Zero Gravity Day: Could a bizarre planetary alignment make you float?
An Internet meme that claims an astronomical phenomenon will make people on Earth temporarily weightless has been making the rounds again.
Don't be fooled by a new astronomy hoax making the rounds on social media websites.
A widely shared story is claiming that Jan. 4 is "Zero Gravity Day," a date when people on Earth will be able to experience weightlessness while on the planet. The bogus post now appearing on Facebook and other websites at first blush looks legitimate. It shows a Twitter message sent at 3:27 p.m. on Dec. 14, 2014, seemingly posted by NASA (@NASA) and accompanied by the agency's official familiar red, white and blue insignia. The 135-character message reads:
"Jan. 4th, 9:47 a.m. PST, the long-awaited planetary alignment will cause a gravitational fluctuation that will leave you weightless for a short period of time #beready" [Fun in Zero Gravity: A Weightless Photo Gallery]
A Daily Buzz Live article then embellished that message, claiming, among other things, that a "rare planetary alignment" on Sunday (Jan. 4) will decrease gravity for five minutes, causing partial weightlessness.

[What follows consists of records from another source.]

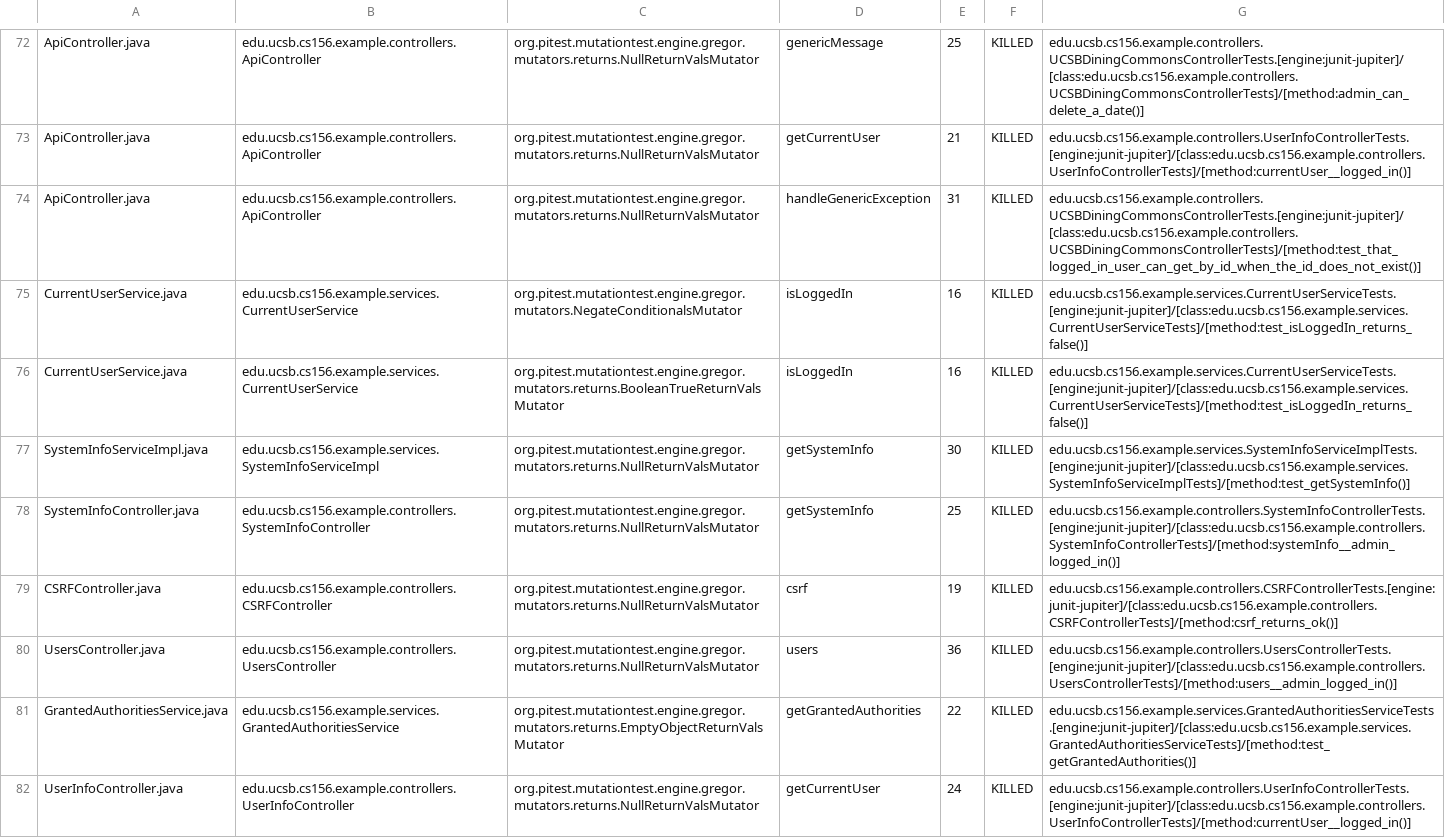
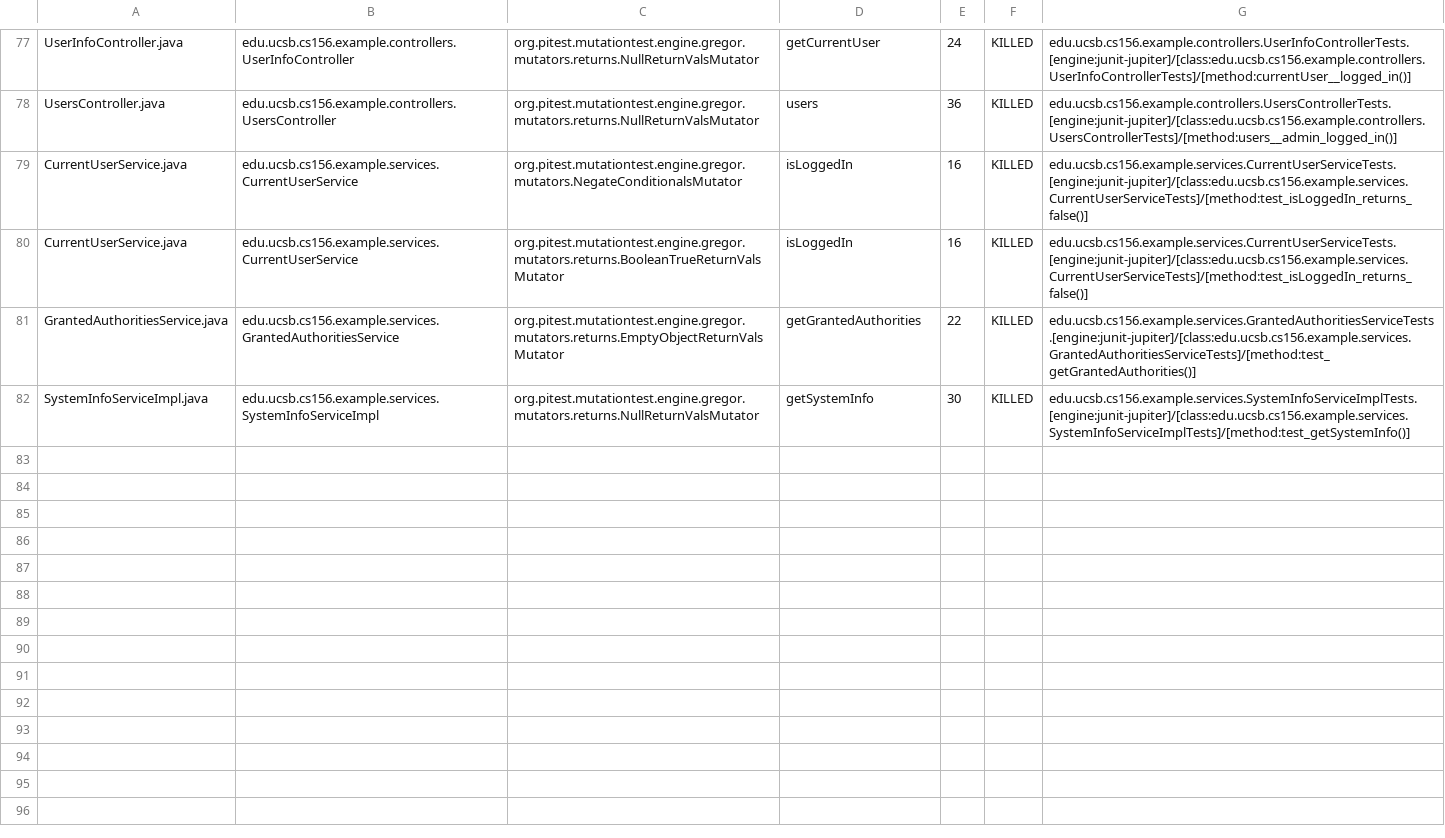
Before and after one commit to ucsb-cs156-w24/team03-w24-4pm-3, a CSV file: prs/88/pitest/mutations.csv, drawn as a sheet; only a part is shown, gaps mark what is left out; removed rows and columns are numbered as before the commit, all else as after; the diff covers the shown part only; the diff names each change by its address in the sheet, - before the commit and + after, or states it on an @@ line.

Commit message:
Deploying to gh-pages from @ ucsb-cs156-w24/team03-w24-4pm-3@a5d657e1b14963904612147581c02234a30195e1 🚀

```diff
--- a/prs/88/pitest/mutations.csv
+++ b/prs/88/pitest/mutations.csv
-A77: ApiController.java
+A77: UserInfoController.java
-B77: edu.ucsb.cs156.example.controllers.ApiController
+B77: edu.ucsb.cs156.example.controllers.UserInfoController
-D77: genericMessage
+D77: getCurrentUser
-E77: 25
+E77: 24
-G77: edu.ucsb.cs156.example.controllers.UCSBDiningCommonsControllerTests.[engine:junit-jupiter]/[class:edu.ucsb.cs156.example.controllers.UCSBDiningCommonsControllerTests]/[method:admin_can_delete_a_date()]
+G77: edu.ucsb.cs156.example.controllers.UserInfoControllerTests.[engine:junit-jupiter]/[class:edu.ucsb.cs156.example.controllers.UserInfoControllerTests]/[method:currentUser__logged_in()]
@@ row 73 moved to row 2: ApiController.java @@
-A78: ApiController.java
+A78: UsersController.java
-B78: edu.ucsb.cs156.example.controllers.ApiController
+B78: edu.ucsb.cs156.example.controllers.UsersController
-D78: handleGenericException
+D78: users
-E78: 31
+E78: 36
-G78: edu.ucsb.cs156.example.controllers.UCSBDiningCommonsControllerTests.[engine:junit-jupiter]/[class:edu.ucsb.cs156.example.controllers.UCSBDiningCommonsControllerTests]/[method:test_that_logged_in_user_can_get_by_id_when_the_id_does_not_exist()]
+G78: edu.ucsb.cs156.example.controllers.UsersControllerTests.[engine:junit-jupiter]/[class:edu.ucsb.cs156.example.controllers.UsersControllerTests]/[method:users__admin_logged_in()]
@@ row 78 moved to row 39: SystemInfoController.java @@
@@ row 79 moved to row 4: CSRFController.java @@
-row 80: UsersController.java | edu.ucsb.cs156.example.controllers.UsersController | org.pitest.mutationtest.engine.gregor.mutators.returns.NullReturnValsMutator | users | 36 | KILLED | edu.ucsb.cs156.example.controllers.UsersControllerTests.[engine:junit-jupiter]/[class:edu.ucsb.cs156.example.controllers.UsersControllerTests]/[method:users__admin_logged_in()]
-row 82: UserInfoController.java | edu.ucsb.cs156.example.controllers.UserInfoController | org.pitest.mutationtest.engine.gregor.mutators.returns.NullReturnValsMutator | getCurrentUser | 24 | KILLED | edu.ucsb.cs156.example.controllers.UserInfoControllerTests.[engine:junit-jupiter]/[class:edu.ucsb.cs156.example.controllers.UserInfoControllerTests]/[method:currentUser__logged_in()]
```
Also changed, not shown: 2 added rows and 49 moved rows elsewhere in this file, 13 other files.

The article attributed the details regarding this supposed alignment to the famous British astronomer Patrick Moore who supposedly stated,"At exactly 9:47 PST AM on Jan. 4, Pluto will pass directly behind Jupiter, in relation to Earth. This rare alignment will mean that the combined gravitational force of the two planets would exert a stronger tidal pull, temporarily counteracting the Earth's own gravity and making people virtually weightless."
According to the article, people on Earth could experience this "Jovian-Plutonian Gravitational Effect" by "jumping in the air at the precise moment the alignment occurred." If they did so, Moore supposedly said, they would experience a "strange floating sensation."

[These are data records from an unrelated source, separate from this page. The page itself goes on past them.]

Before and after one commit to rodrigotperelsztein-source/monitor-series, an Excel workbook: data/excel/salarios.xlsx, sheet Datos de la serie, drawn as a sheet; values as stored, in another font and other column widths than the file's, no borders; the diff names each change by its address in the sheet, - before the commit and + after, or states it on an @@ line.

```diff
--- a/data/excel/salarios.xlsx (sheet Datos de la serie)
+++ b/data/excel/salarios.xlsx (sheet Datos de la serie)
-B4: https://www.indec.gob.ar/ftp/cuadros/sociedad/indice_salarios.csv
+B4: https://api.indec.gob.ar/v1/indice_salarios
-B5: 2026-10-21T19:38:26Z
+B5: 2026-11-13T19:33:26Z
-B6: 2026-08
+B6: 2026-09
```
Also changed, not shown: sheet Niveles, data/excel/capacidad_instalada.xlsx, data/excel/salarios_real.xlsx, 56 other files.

But this story is completely false. In fact, it is a repurposing of an old April Fools' Day joke told by Moore in 1976.
He did say it … but it's still untrue
Interestingly, many who heard that the "Zero Gravity Day" claims have been attributed to Moore were quick to point out that he could not have done so this year, because he passed away on Dec. 9, 2012. Notes Susan Rose, president of New York’s Amateur Observers' Society and a long-time friend of Moore: "Patrick must be turning over in his grave."
But as it turns out, he did make the claims nearly 39 years ago. However, it was a joke.
Moorewas a British amateur astronomer who attained prominent status in that field as a writer, researcher, radio commentator and television presenter. On April Fools' Day in 1976, Moore informed a local radio audience of the "Jovian-Plutonian Gravitational Effect," which would occur that very day at 9:47 a.m. He jokingly informed his radio audience that they would experience a strange floating sensation if they jumped in the air at that time.
Amazingly, within minutes after the appointed time, dozens of listeners had reportedly phoned in to say the experiment had worked!
Moore probably never would have dreamt that his radio prank would be recycled and appear before a worldwide audience on the Internet decades later.
No alignment and no gravitational tug
The claim that Pluto will pass directly behind Jupiter in relation to Earth is totally untrue. The hoax claims that this supposed alignment, with the resulting combined gravitational force of the two planets, would exert a stronger tidal pull, temporarily counteracting the Earth's own gravity and making people virtually weightless.
But the truth is Pluto and Jupiter are currently on opposite sides of the sky as seen from Earth. Pluto will be in conjunction with the sun on Saturday, while Jupiter will be at opposition to the sun just over a month later, on Feb. 6. To state that Pluto will pass behind the sun on Sunday is a complete fallacy.
And even if it were true that Jupiter and Pluto were to align, what would that do? Jupiter is 130,000
times more massive than Pluto, so the smaller planet wouldn't much change Jupiter's usual gravitational effects. And just how could all this supposed extra gravity somehow concentrate into a single minute of time?
If you saw the message and were planning to jump in the air on Sunday at 9:47 a.m. PST (12:47 p.m. EST or 1747 GMT), just be advised that you won't be floating in the air for any longer than you would on any other day or time.
Joe Rao serves as an instructor and guest lecturer at New York's Hayden Planetarium. He writes about astronomy for Natural History magazine, the Farmer's Almanac and other publications, and he is also an on-camera meteorologist for News 12 Westchester, N.Y. Follow us @Spacedotcom, Facebook and Google+. Original article on Space.com.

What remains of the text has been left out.